  • npm test will run the tests
  • npm run build will build the client library

I’ve got a bunch of devDependencies to implement this build system. Also note the “babel” section – this is what would normally go in the .babelrc – you can also place it in your package.json file.

The real secret sauce here is the build script. This uses a module transform to create a UMD format library from your ES6 code. You don’t even have to worry about reading that ES5 code – it’s ugly, but it works.

Editor Files

I use Visual Studio Code, so I need a jsconfig.json file in the root of my project:

    "compilerOptions": {
        "target": "ES6"

This tells Visual Studio Code to use ES6 syntax. I’m hopeful the necessity of this will go away soon. I’m hoping that I’m not the only one who is contributing to this repository. Collaboration is great, but you want to set things up so that people coming newly in to the project can get started with your coding style straight away. I include a .editorconfig file as well:

root = true

charset = utf-8
indent_style = space
indent_size = 4
end_of_line = lf
insert_final_newline = true
trim_trailing_whitespace = true

insert_final_newline = false

You can read about editorconfig files on their site. This file is used by a wide variety of editors – if your editor is on the list, you should also install the plugin.

ESLint Configuration

I have a .eslintrc.js file at the root of the project. I’ve got that in a gist since it is so big and I just cut and paste it into the root directory.

Test Configuration

My test directory is different – it expects to operate within mocha, so I need an override to tell eslint that this is all about mocha. Here is the test/.eslintrc file:

module.exports = exports = {
    "env": {
        "es6": true,
        "mocha": true

I also need a mocha.opts file to tell mocha that the tests are written in ES6 format:

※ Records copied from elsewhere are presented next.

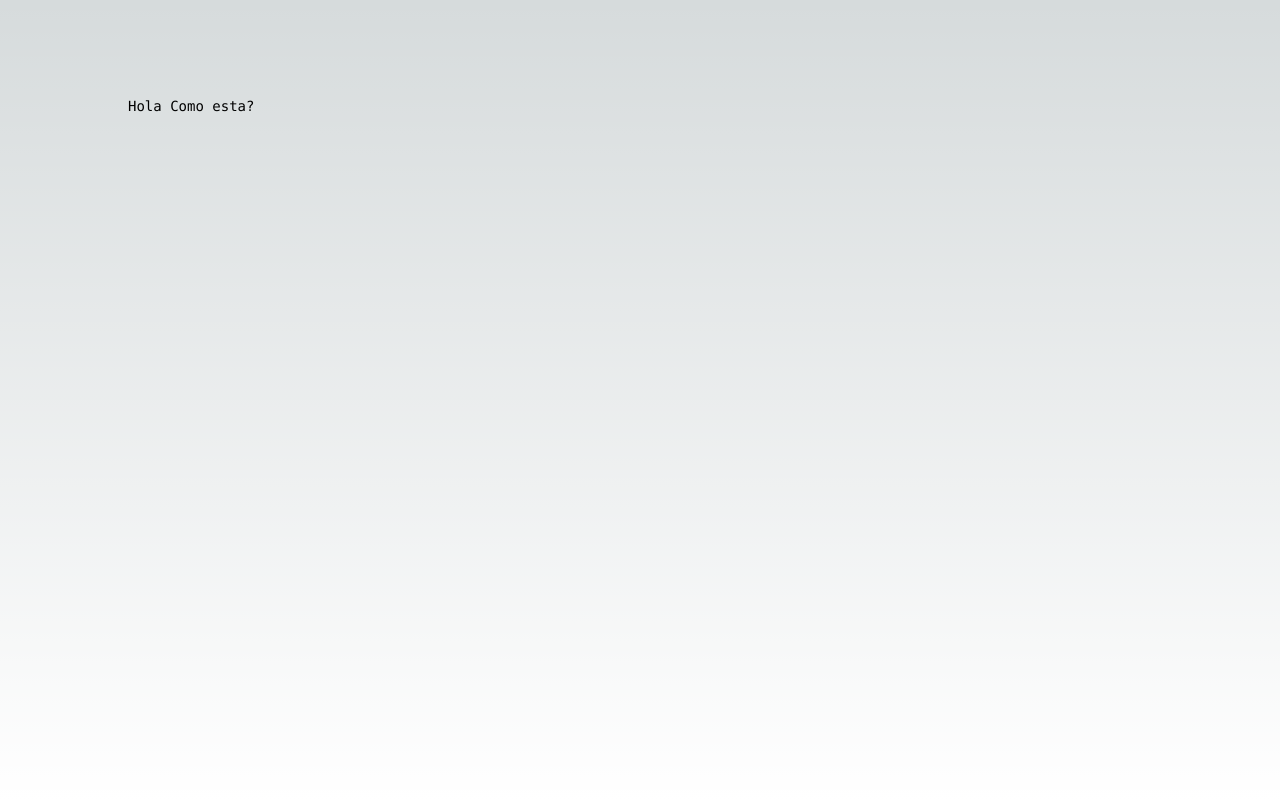
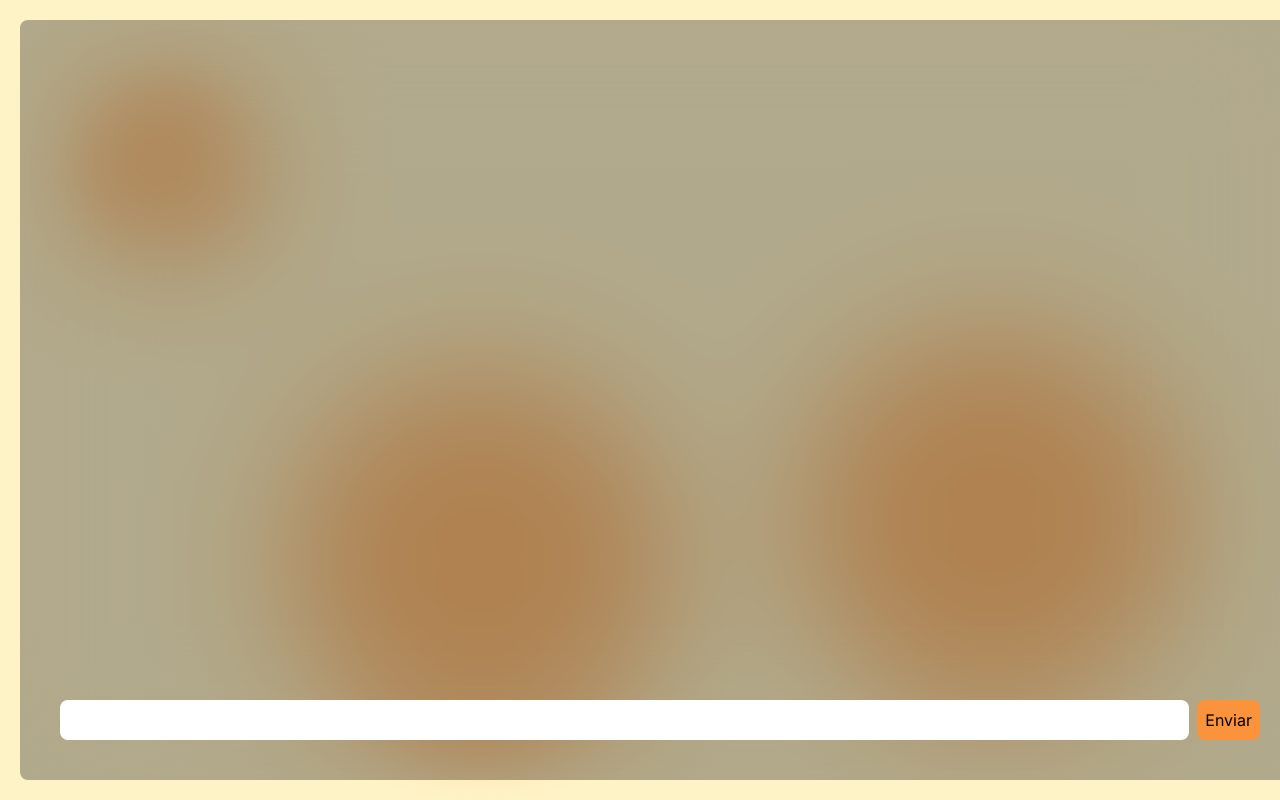
Before and after one commit to Susanelizabetth/IS.proyecto, a Next.js app: page / in a window 1280 px wide. Built offline with nearby package versions, Linux system fonts and the light colour scheme.

Commit message:
agregar servicio y chat

```diff
--- a/app/globals.css
+++ b/app/globals.css
@@ -15,19 +15,3 @@
     --background-end-rgb: 0, 0, 0;
   }
 }
-
-body {
-  color: rgb(var(--foreground-rgb));
-  background: linear-gradient(
-      to bottom,
-      transparent,
-      rgb(var(--background-end-rgb))
-    )
-    rgb(var(--background-start-rgb));
-}
-
-@layer utilities {
-  .text-balance {
-    text-wrap: balance;
-  }
-}
--- a/app/layout.tsx
+++ b/app/layout.tsx
@@ -1,13 +1,8 @@
-import type { Metadata } from "next";
 import { Inter } from "next/font/google";
 import "./globals.css";
+import Link from "next/link";
 
 const inter = Inter({ subsets: ["latin"] });
-
-export const metadata: Metadata = {
-  title: "Create Next App",
-  description: "Generated by create next app",
-};
 
 export default function RootLayout({
   children,
@@ -16,7 +11,9 @@ export default function RootLayout({
 }>) {
   return (
     <html lang="en">
-      <body className={inter.className}>{children}</body>
+      <body className={inter.className}>
+        {children}
+      </body>
     </html>
   );
 }
--- a/app/page.tsx
+++ b/app/page.tsx
@@ -1,10 +1,75 @@
-import Image from "next/image";
+"use client";
+
+import { useState } from "react";
+import axios from "axios";
 
 export default function Home() {
+  const [chats, setChat] = useState<{ type: number; text: string }[]>([]);
+  const [inputValue, setInputValue] = useState("");
+  const handleInputChange = (event: any) => {
+    setInputValue(event.target.value);
+  };
+
+  const handleButtonClick = async () => {
+    setChat((prevItems) => [...prevItems, { type: 1, text: inputValue }]);
+    setInputValue("");
+    try {
+      const response = await axios.post(
+        "https://2s7x22jza5.execute-api.us-east-1.amazonaws.com/dev",
+        {
+          message: inputValue,
+        }
+      );
+
+      const mensajeRes = JSON.parse(response.data.body)?.message;
+      setChat((prevItems) => [...prevItems, { type: 0, text: mensajeRes }]);
+      console.log("Respuesta del servidor:");
+    } catch (error) {
+      // Manejar errores, como mostrar un mensaje de error
+      console.error("Error al enviar datos:", error);
+      alert("Error al enviar datos. Inténtalo de nuevo más tarde.");
+    }
+  };
+
   return (
-    <main className="flex min-h-screen flex-col items-center justify-between p-24">
-      <div className="z-10 w-full max-w-5xl items-center justify-between font-mono text-sm lg:flex">
-        Hola Como esta?
+    <main className="">
+      <div className="absolute h-screen w-screen bg-amber-100">
+        <div className="w-36 h-36 relative bg-orange-400 top-24 left-24 rounded-full blur-xl"></div>
+        <div className="relative w-96 h-96 bg-orange-300 top-56 left-72 rounded-full blur-xl"></div>
+        <div className="relative w-96 h-96 bg-orange-300 bottom-[200px] left-[800px] rounded-full blur-xl"></div>
+      </div>
+      <div className="h-[95vh] flex flex-col w-full m-5 p-10 backdrop-blur-3xl rounded-lg fixed bg-black/30">
+        <div id="chats" className="grow flex flex-col-reverse gap-2 mb-5">
+          {chats
+            .slice()
+            .reverse()
+            .map((chat, index) => (
+              <div
+                className={
+                  chat.type == 1
+                    ? "bg-gray-300 rounded-lg text-start p-2 w-max self-end"
+                    : "rounded-lg text-end p-2 w-max"
+                }
+                key={index}
+              >
+                <span>{chat.text}</span>
+              </div>
+            ))}
+        </div>
+        <div className="flex gap-2 w-full ">
+          <input
+            className="grow rounded-lg p-2"
+            type="text"
+            value={inputValue}
+            onChange={handleInputChange}
+          />
+          <button
+            onClick={handleButtonClick}
+            className="rounded-lg bg-orange-400 p-2"
+          >
+            Enviar
+          </button>
+        </div>
       </div>
     </main>
   );
```
Also changed, not shown: package.json (+6 -5 lines).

--compilers js:babel-register

Wrapping up

You will need a dist directory. I place a file in there that describes the three use cases for the library – CommonJS, AMD and globals. That file is really only there to ensure the dist directory exists when you clone the repository.

I also need to add a at the root of the project. It’s required if I intend to publish the project to the NPM repository. Basic instructions on how to install and use the library is de rigeur, but you can put whatever you want in there in reality.

I have not addressed jsdoc yet – you should be doing it in your source files, and it should be a postbuild step in your package.json file.

You can now run the tests and build through the npm commands and get a library that can be used across the board.